Tehran seeks another Turkish bank for oil, gas transactions

Tehran seeks another Turkish bank for oil, gas transactions

Tehran seeks another Turkish bank for oil, gas transactions

President Rouhani is to visit Turkey on June 9, for the first time since he was elected last year.

Iran seeks another Turkish lender to take part in its oil transactions along with the state-owned Halkbank, a Turkish Cabinet minister has announced.

Iran is insistent on another bank apart from Halkbank to reach the $30 billion trade volume aimed for by the end of 2015 with Turkey, Development Minister Cevdet Yılmaz said.

Halkbank has been under scrutiny over its gold trade with Iran during last year’s corruption probe. The bank’s ties with Iranian business had drawn Western disapproval amid U.S.-led efforts to curb Tehran’s disputed nuclear program.

Turkey has bought natural gas and oil from Iran through an indirect system whereby Iranian exporters received payments through Halkbank Turkish Lira accounts and used that money to buy gold.
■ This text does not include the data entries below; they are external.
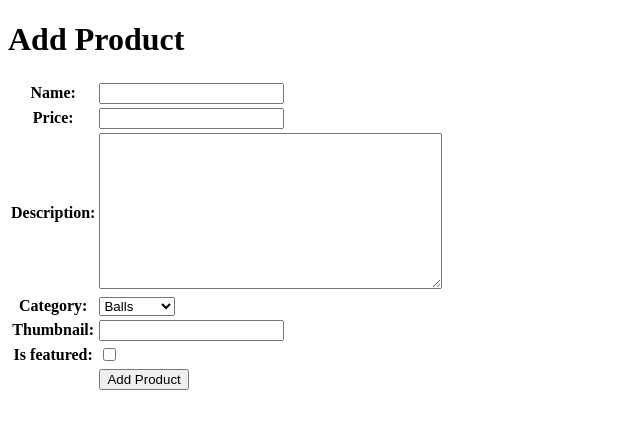
After one commit to jessegvu/sigma-shop, a Django app: page /create-product/ in a window 1280 px wide. The commit adds this page. Shown: the top 429 px of the page, without its empty margins (0-640 px from the left). Run offline with Django 5.2, Linux system fonts and the light colour scheme.

Commit message:
Tugas 3 Yeahhhh

```diff
--- /dev/null
+++ b/main/forms.py
@@ -0,0 +1,7 @@
+from django.forms import ModelForm
+from main.models import Product
+
+class ProductForm(ModelForm):
+    class Meta:
+        model = Product
+        fields = ["name", "price", "description", "category", "thumbnail", "is_featured"]
--- a/main/models.py
+++ b/main/models.py
@@ -1,32 +1,23 @@
-import uuid
 from django.db import models
 
 # Create your models here.
 class Product(models.Model):
     CATEGORY_CHOICES = [
-        ('transfer', 'Transfer'),
-        ('update', 'Update'),
-        ('exclusive', 'Exclusive'),
-        ('match', 'Match'),
-        ('rumor', 'Rumor'),
-        ('analysis', 'Analysis'),
+        ('jersey', 'Jersey'),
+        ('pants', 'Pants'),
+        ('balls', 'Balls'),
+        ('gloves', 'Gloves'),
+        ('kneepad', 'Kneepad'),
+        ('socks', 'Socks'),
     ]
 
     name = models.CharField(max_length=255)
     price = models.IntegerField(max_length=255)
     description = models.TextField(max_length=255)
     thumbnail = models.URLField
-    category = models.CharField(max_length=255)
+    category = models.CharField(max_length=255, choices=CATEGORY_CHOICES, default='balls')
     thumbnail = models.URLField(blank=True, null=True)
     is_featured = models.BooleanField(default=False)
 
     def __str__(self):
         return self.title
-
-    @property
-    def is_news_hot(self):
-        return self.news_views > 20
-
-    def increment_views(self):
-        self.news_views += 1
-        self.save()
--- /dev/null
+++ b/main/templates/create_product.html
@@ -0,0 +1,18 @@
+{% extends 'base.html' %}
+{% block content %}
+<h1>Add Product</h1>
+
+<form method="POST">
+  {% csrf_token %}
+  <table>
+    {{ form.as_table }}
+    <tr>
+      <td></td>
+      <td>
+        <input type="submit" value="Add Product" />
+      </td>
+    </tr>
+  </table>
+</form>
+
+{% endblock %}
--- a/main/urls.py
+++ b/main/urls.py
@@ -1,8 +1,14 @@
 from django.urls import path
-from main.views import show_main
+from main.views import show_main, create_product, show_product, show_xml, show_json, show_xml_by_id, show_json_by_id
 
 app_name = 'main'
 
 urlpatterns = [
     path('', show_main, name='show_main'),
+    path('create-product/', create_product, name='create_product'),
+    path('product/<str:id>/', show_product, name='show_product'),
+    path('xml/', show_xml, name='show_xml'),
+    path('json/', show_json, name='show_json'),
+    path('xml/<str:product_id>/', show_xml_by_id, name='show_xml_by_id'),
+    path('json/<str:product_id>/', show_json_by_id, name='show_json_by_id'),
 ]
--- a/main/views.py
+++ b/main/views.py
@@ -1,11 +1,63 @@
-from django.shortcuts import render
+from django.shortcuts import render, redirect, get_object_or_404
+from main.forms import ProductForm
+from main.models import Product
+from django.http import HttpResponse
+from django.core import serializers
 
-# Create your views here.
+
 def show_main(request):
+    product_list = Product.objects.all()
+
     context = {
         'npm' : '2406495496',
         'name': 'Jessevan Gerard Vito Uisan',
-        'class': 'PBP B'
+        'class': 'PBP B',
+        'product_list': product_list
     }
 
     return render(request, "main.html", context)
+
+def create_product(request):
+    form = ProductForm(request.POST or None)
+
+    if form.is_valid() and request.method == "POST":
+        form.save()
+        return redirect('main:show_main')
+
+    context = {'form': form}
+    return render(request, "create_product.html", context)
+
+def show_product(request, id):
+    product = get_object_or_404(Product, pk=id)
+
+    context = {
+        'product': product
+    }
+
+    return render(request, "product_detail.html", context)
+
+def show_xml(request):
+     product_list = Product.objects.all()
+     xml_data = serializers.serialize("xml", product_list)
+     return HttpResponse(xml_data, content_type="application/xml")
+
+def show_json(request):
+    product_list = Product.objects.all()
+    json_data = serializers.serialize("json", product_list)
+    return HttpResponse(json_data, content_type="application/json")
+
+def show_xml_by_id(request, product_id):
+   try:
+       product_item = Product.objects.filter(pk=product_id)
+       xml_data = serializers.serialize("xml", product_item)
+       return HttpResponse(xml_data, content_type="application/xml")
+   except Product.DoesNotExist:
+       return HttpResponse(status=404)
+
+def show_json_by_id(request, product_id):
+    try:
+        product_item = Product.objects.get(pk=product_id)
+        json_data = serializers.serialize("json", [product_item])
+        return HttpResponse(json_data, content_type="application/json")
+    except Product.DoesNotExist:
+       return HttpResponse(status=404)
--- a/sigma_shop/settings.py
+++ b/sigma_shop/settings.py
@@ -33,6 +33,9 @@ PRODUCTION = os.getenv('PRODUCTION', 'False').lower() == 'true'
 DEBUG = True
 
 ALLOWED_HOSTS = ["localhost", "127.0.0.1", "jessevan-gerard-sigmashop.pbp.cs.ui.ac.id"]
+CSRF_TRUSTED_ORIGINS = [
+    "https://jessevan-gerard-sigmashop.pbp.cs.ui.ac.id"
+]
 
 
 # Application definition
@@ -62,7 +65,7 @@ ROOT_URLCONF = 'sigma_shop.urls'
 TEMPLATES = [
     {
         'BACKEND': 'django.template.backends.django.DjangoTemplates',
-        'DIRS': [],
+        'DIRS': [BASE_DIR / 'templates'],
         'APP_DIRS': True,
         'OPTIONS': {
             'context_processors': [
--- /dev/null
+++ b/templates/base.html
@@ -0,0 +1,13 @@
+{% load static %}
+<!DOCTYPE html>
+<html lang="en">
+<head>
+    <meta charset="UTF-8" />
+    <meta name="viewport" content="width=device-width, initial-scale=1.0" />
+    {% block meta %} {% endblock meta %}
+</head>
+
+<body>
+    {% block content %} {% endblock content %}
+</body>
+</html>
```
Also changed, not shown: main/templates/main.html (+39 -3 lines), main/templates/product_detail.html (added, +20 -0 lines), README.md.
The bulk of that gold was then shipped from Turkey to Dubai, where Iran could import or sell it for foreign currency. Iranian President Hassan Rouhani is expected to visit Turkey on June 9 to bolster bilateral ties.

Iran and Turkey will sign six cooperation agreements in various fields, including the energy sector, during Rouhani’s upcoming visit to Ankara, according to Iranian Communications Minister Mahmoud Vaezi as reported by Iran’s Press TV yesterday.

Vaezi, who is now in Turkey, said “Turkish officials are willing to increase natural gas imports from Iran,” adding that Tehran is ready to meet the demand. Commenting on the possibility of transferring Iran’s natural gas to Europe via Turkish soil, Vaezi said negotiations are ongoing between Tehran and Ankara.

Iran’s contentious nuclear program is also expected to figure high on the agenda of the talks in Ankara. Western powers fear Iran may be seeking nuclear weapons under the guise of a civilian energy program, but Tehran insists its intentions are solely peaceful. Iran and Turkey signed several documents on economic, cultural, political, trade, banking, customs and cinematic cooperation during Prime Minister Recep Tayyip Erdoğan’s visit to Iran in January.